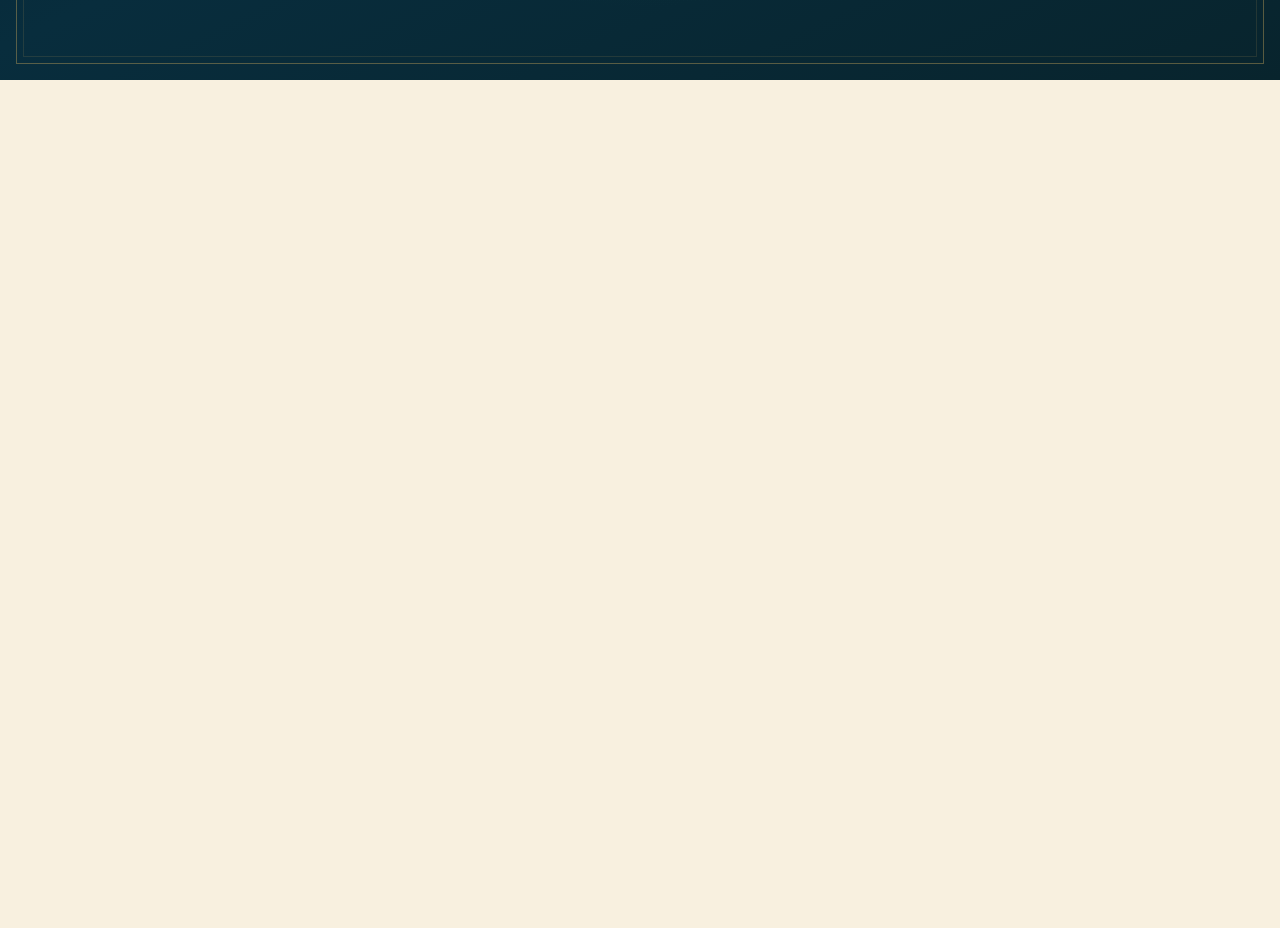
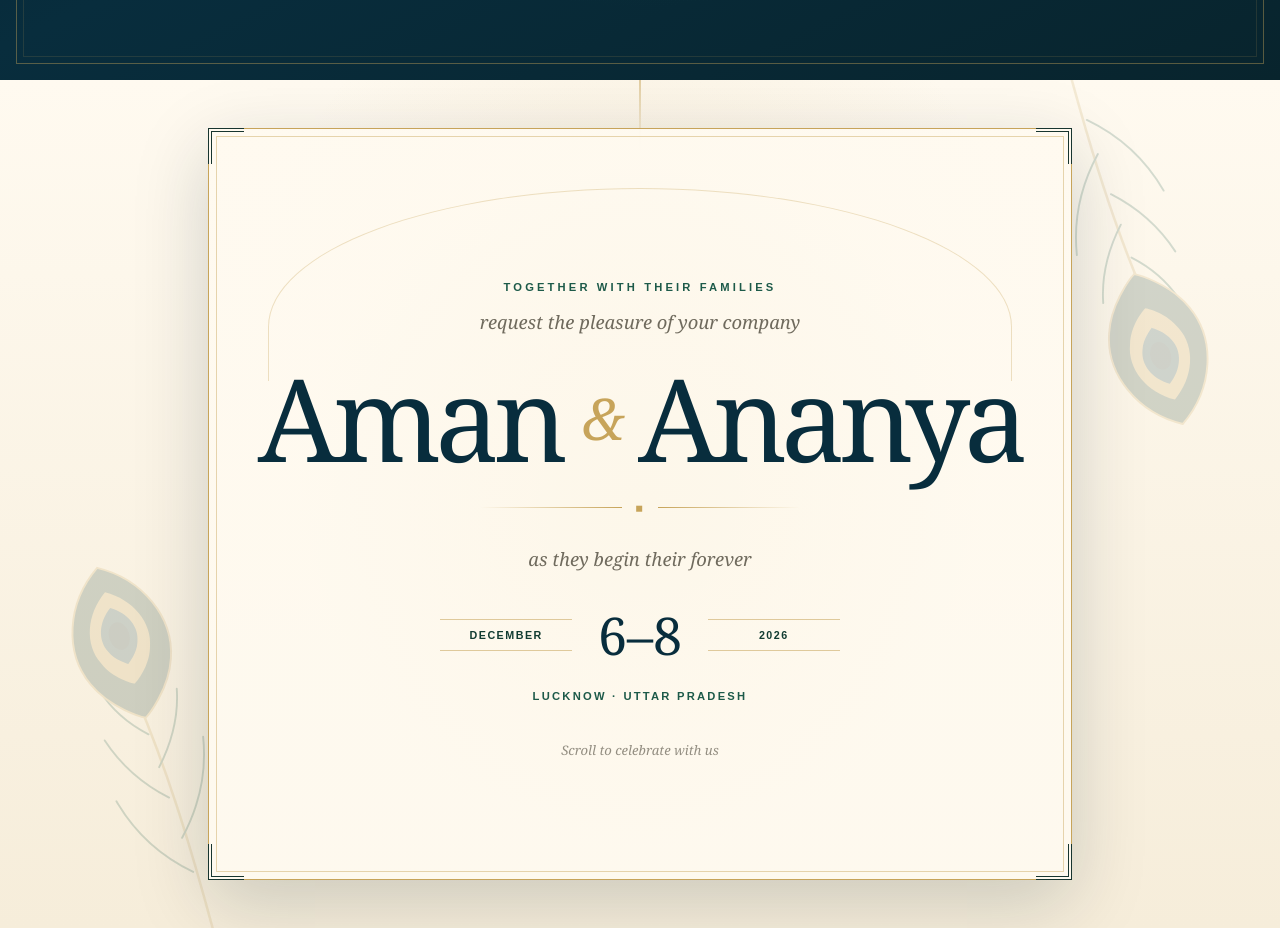
Before and after one commit to aman-srv12/peacock-wedding-card, a Next.js app: page / in a window 1280 px wide. Shown: the part 720-1648 px from the top of the page. Before the commit the page ends 800 px from the top, so only its background shows below. Built offline with nearby package versions, Linux system fonts and the light colour scheme.

Commit message:
feat: Build the Aman & Ananya hero experience

```diff
--- a/app/globals.css
+++ b/app/globals.css
@@ -456,3 +456,177 @@ a {
     animation: none;
   }
 }
+
+/* Couple hero */
+.couple-hero {
+  position: relative;
+  min-height: 100svh;
+  display: grid;
+  place-items: center;
+  overflow: hidden;
+  padding: clamp(1rem, 4vw, 3rem);
+  background:
+    radial-gradient(circle at 50% 28%, rgb(199 164 90 / 13%), transparent 24rem),
+    linear-gradient(180deg, #fffaf0, #f6edda);
+}
+
+.couple-hero::before {
+  content: "";
+  position: absolute;
+  top: 0;
+  left: 50%;
+  width: 1px;
+  height: 4.5rem;
+  background: linear-gradient(var(--gold-500), transparent);
+  transform: translateX(-50%);
+}
+
+.couple-hero__frame {
+  z-index: 1;
+  width: min(100%, 54rem);
+  background:
+    linear-gradient(rgb(255 250 240 / 91%), rgb(255 250 240 / 91%)),
+    radial-gradient(circle at center, var(--gold-200), transparent 60%);
+}
+
+.couple-hero__arch {
+  position: relative;
+  padding: clamp(4rem, 9vw, 7rem) clamp(1rem, 6vw, 4rem) clamp(3.25rem, 7vw, 5rem);
+  text-align: center;
+}
+
+.couple-hero__arch::before {
+  content: "";
+  position: absolute;
+  inset: 1.2rem 1.2rem auto;
+  height: 12rem;
+  border: 1px solid rgb(199 164 90 / 32%);
+  border-bottom: 0;
+  border-radius: 50% 50% 0 0 / 72% 72% 0 0;
+  pointer-events: none;
+}
+
+.couple-hero__prelude,
+.couple-hero__invitation {
+  margin: 0;
+  color: var(--muted);
+  font-family: var(--display-font);
+  font-size: clamp(0.95rem, 3vw, 1.15rem);
+  font-style: italic;
+}
+
+.couple-hero__names {
+  position: relative;
+  display: flex;
+  align-items: center;
+  justify-content: center;
+  gap: clamp(0.5rem, 2.5vw, 1.25rem);
+  margin: clamp(1.1rem, 4vw, 2rem) 0 0;
+  color: var(--peacock-900);
+  font-family: var(--display-font);
+  font-size: clamp(3.4rem, 12vw, 7.2rem);
+  font-weight: 400;
+  letter-spacing: -0.055em;
+  line-height: 0.9;
+}
+
+.couple-hero__names i {
+  color: var(--gold-500);
+  font-size: 0.5em;
+  font-weight: 400;
+}
+
+.couple-hero__date-lockup {
+  display: grid;
+  grid-template-columns: 1fr auto 1fr;
+  align-items: center;
+  gap: clamp(0.8rem, 4vw, 1.6rem);
+  width: min(100%, 25rem);
+  margin: 1.8rem auto 0;
+  color: var(--emerald-900);
+}
+
+.couple-hero__date-lockup span {
+  padding: 0.55rem 0;
+  border-top: 1px solid rgb(199 164 90 / 55%);
+  border-bottom: 1px solid rgb(199 164 90 / 55%);
+  font-size: 0.67rem;
+  font-weight: 700;
+  letter-spacing: 0.14em;
+  text-transform: uppercase;
+}
+
+.couple-hero__date-lockup strong {
+  color: var(--peacock-900);
+  font-family: var(--display-font);
+  font-size: clamp(2.25rem, 8vw, 3.25rem);
+  font-weight: 400;
+}
+
+.couple-hero__location {
+  margin: 1.25rem 0 0;
+  color: var(--emerald-700);
+  font-size: 0.7rem;
+  font-weight: 700;
+  letter-spacing: 0.2em;
+  text-transform: uppercase;
+}
+
+.couple-hero__hint {
+  margin: 2.4rem 0 0;
+  color: var(--muted);
+  font-family: var(--display-font);
+  font-size: 0.82rem;
+  font-style: italic;
+  opacity: 0.75;
+}
+
+.couple-hero__feather {
+  position: absolute;
+  z-index: 0;
+  width: clamp(7rem, 20vw, 12rem);
+  opacity: 0.18;
+  pointer-events: none;
+}
+
+.couple-hero__feather img {
+  display: block;
+  width: 100%;
+}
+
+.couple-hero__feather--left {
+  bottom: -4rem;
+  left: max(-2.5rem, calc(50% - 36rem));
+  transform: rotate(-18deg);
+}
+
+.couple-hero__feather--right {
+  top: -5rem;
+  right: max(-2.5rem, calc(50% - 36rem));
+  transform: rotate(162deg);
+}
+
+@media (max-width: 520px) {
+  .couple-hero {
+    padding: 0;
+  }
+
+  .couple-hero__frame {
+    min-height: 100svh;
+    display: grid;
+    align-items: center;
+  }
+
+  .couple-hero__names {
+    flex-direction: column;
+    gap: 0.15rem;
+  }
+
+  .couple-hero__names i {
+    margin: 0.05em 0;
+  }
+
+  .couple-hero__arch::before {
+    inset: 1.1rem 0.45rem auto;
+  }
+}
--- a/app/page.js
+++ b/app/page.js
@@ -1,9 +1,11 @@
+import CoupleHero from "../components/CoupleHero";
 import GaneshWelcome from "../components/GaneshWelcome";
 
 export default function Home() {
   return (
     <main className="invitation">
       <GaneshWelcome />
+      <CoupleHero />
     </main>
   );
 }
--- /dev/null
+++ b/components/CoupleHero.js
@@ -0,0 +1,48 @@
+import { wedding } from "../data/wedding";
+import { OrnamentDivider, RoyalFrame } from "./InvitationUI";
+
+export default function CoupleHero() {
+  const { groom, bride } = wedding.couple;
+
+  return (
+    <section className="couple-hero" aria-labelledby="couple-hero-title">
+      <div className="couple-hero__feather couple-hero__feather--left" aria-hidden="true">
+        <img src="/peacock-feather.svg" alt="" />
+      </div>
+      <div className="couple-hero__feather couple-hero__feather--right" aria-hidden="true">
+        <img src="/peacock-feather.svg" alt="" />
+      </div>
+
+      <RoyalFrame className="couple-hero__frame">
+        <div className="couple-hero__arch">
+          <p className="eyebrow">Together with their families</p>
+          <p className="couple-hero__prelude">request the pleasure of your company</p>
+
+          <h2 id="couple-hero-title" className="couple-hero__names">
+            <span>{groom.firstName}</span>
+            <i>&amp;</i>
+            <span>{bride.firstName}</span>
+          </h2>
+
+          <OrnamentDivider />
+
+          <p className="couple-hero__invitation">
+            as they begin their forever
+          </p>
+
+          <div className="couple-hero__date-lockup">
+            <span>December</span>
+            <strong>6–8</strong>
+            <span>2026</span>
+          </div>
+
+          <p className="couple-hero__location">
+            {wedding.city} · {wedding.state}
+          </p>
+
+          <p className="couple-hero__hint">Scroll to celebrate with us</p>
+        </div>
+      </RoyalFrame>
+    </section>
+  );
+}
```
Also changed, not shown: public/peacock-feather.svg (added).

◇ ◇ ◇ ◇ ◇ ◇ ◇

ABOUT THIS TASK
All lines above containing the string "groom" are to be collected.

ANSWER SPACE
+  const { groom, bride } = wedding.couple;
+            <span>{groom.firstName}</span>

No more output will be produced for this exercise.